When I looked online, I found the Whanganui River is a major river in the North Island of New Zealand. The Whanganui is the country’s third-longest river at 180 Miles (290 km). Much of the land on either side of the river’s upper reaches are part of the Whanganui National Park, though the river itself is not part of the park. The river begins on the northern slopes of Mount Tongariro, an active volcano on the central plateau close to Lake Rotoaira. This navigable river flows from the volcanic mountains, through the bush-clad hill country, and past historic small settlements before reaching the coast at Whanganui. While the river has been impacted by modern development and farming, the largest impact is ongoing eruptions from the nearby volcanos. In the 1970’s a minor eruption from Mount Ruapehu spilled some of the contents from the Ruapehu Crater Lake. The toxic water entered the Whanganui River and killed much of the aquatic life downstream. Dead eels as large as 18 pounds (8.2 kg) and trout just over 5 pounds (2.3 kg) were washed up along the riverbanks. The tributary Whakapapa River had fish losses due to a lahar (pyroclastic mud flow) from Ruapehu in April 1975.

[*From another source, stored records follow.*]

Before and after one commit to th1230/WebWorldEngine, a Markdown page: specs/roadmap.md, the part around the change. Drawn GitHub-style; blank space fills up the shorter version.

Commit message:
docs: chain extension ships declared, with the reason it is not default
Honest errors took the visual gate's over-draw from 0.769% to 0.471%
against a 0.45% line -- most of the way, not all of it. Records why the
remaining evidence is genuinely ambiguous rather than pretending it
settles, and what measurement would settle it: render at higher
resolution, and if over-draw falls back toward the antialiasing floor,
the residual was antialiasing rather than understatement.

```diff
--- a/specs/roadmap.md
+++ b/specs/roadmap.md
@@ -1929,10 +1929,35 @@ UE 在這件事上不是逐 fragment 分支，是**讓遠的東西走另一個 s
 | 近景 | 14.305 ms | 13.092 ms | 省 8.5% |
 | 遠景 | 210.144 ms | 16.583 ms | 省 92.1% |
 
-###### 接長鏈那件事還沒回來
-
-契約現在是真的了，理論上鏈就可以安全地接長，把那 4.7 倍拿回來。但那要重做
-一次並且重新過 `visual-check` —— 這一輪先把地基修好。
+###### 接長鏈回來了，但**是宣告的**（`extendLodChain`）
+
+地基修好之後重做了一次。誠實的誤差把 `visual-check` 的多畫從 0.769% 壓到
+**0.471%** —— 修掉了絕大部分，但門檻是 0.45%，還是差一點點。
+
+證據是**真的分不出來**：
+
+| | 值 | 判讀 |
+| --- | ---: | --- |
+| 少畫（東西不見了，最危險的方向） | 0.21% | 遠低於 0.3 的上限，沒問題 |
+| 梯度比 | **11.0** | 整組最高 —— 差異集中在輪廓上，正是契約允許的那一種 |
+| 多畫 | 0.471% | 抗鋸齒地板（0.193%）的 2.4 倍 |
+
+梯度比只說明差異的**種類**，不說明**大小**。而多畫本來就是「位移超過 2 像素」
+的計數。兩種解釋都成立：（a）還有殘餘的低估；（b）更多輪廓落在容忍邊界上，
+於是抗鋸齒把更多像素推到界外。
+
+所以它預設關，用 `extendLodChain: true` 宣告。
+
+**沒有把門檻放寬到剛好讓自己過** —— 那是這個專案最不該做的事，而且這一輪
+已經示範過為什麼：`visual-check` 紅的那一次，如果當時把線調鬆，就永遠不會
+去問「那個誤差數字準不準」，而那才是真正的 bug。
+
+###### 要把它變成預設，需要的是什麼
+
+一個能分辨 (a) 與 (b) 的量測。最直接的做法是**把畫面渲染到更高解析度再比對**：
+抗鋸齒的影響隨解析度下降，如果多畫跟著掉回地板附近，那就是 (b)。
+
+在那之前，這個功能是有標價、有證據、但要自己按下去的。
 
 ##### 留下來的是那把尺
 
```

The river has special and spiritual importance for Māori, who call it Te awa tupua. It was the home for a large proportion of Māori villages in pre-European times and is regarded as a special treasure (taonga). The river has been one of the most fiercely contested regions of the country in claims before the Waitangi Tribunal for the return of tribal lands. The Whanganui River claim is the longest-running legal case in New Zealand’s history with petitions and court action beginning in the 1930’s. More recently the Waitangi Tribunal hearings began in the 1990’s, the ongoing Tieke Marae land occupation since 1993, and the highly publicized Moutoa Gardens occupation in 1995. An agreement was reached on August 30, 2012, that entitled the Whanganui River to a legal identity. This was the first such designation in the world, and on March 15, 2017, the settlement was passed into law by the New Zealand Parliament. Chris Finlayson, the Minister for Treaty of Waitangi Negotiations, said the river would have an identity “with all the corresponding rights, duties and liabilities of a legal person”. The river will be represented by two officials, one from the Māori and the other from the government.
THOUGHTS: When I learned the Whanganui River had been granted the rights as a person under New Zealand law it made me wonder what those rights might be. It turns out there are seven specific rights granted to citizens. You can live in New Zealand indefinitely (seems a given), can travel overseas with a New Zealand passport (seems unlikely), can vote (again, may be tough), can stand for parliament or local government (can a river stand?), can have full access to an education (hard for the waters to sit still), can represent New Zealand in sports (water sports?), and to have full economic and social rights. It seems the last right of personhood was what may have been intended. Now it is up to the representatives from the Māori and the government to agree on what is best for the Whanganui, and its people. Act for all. Change is coming and it starts with you.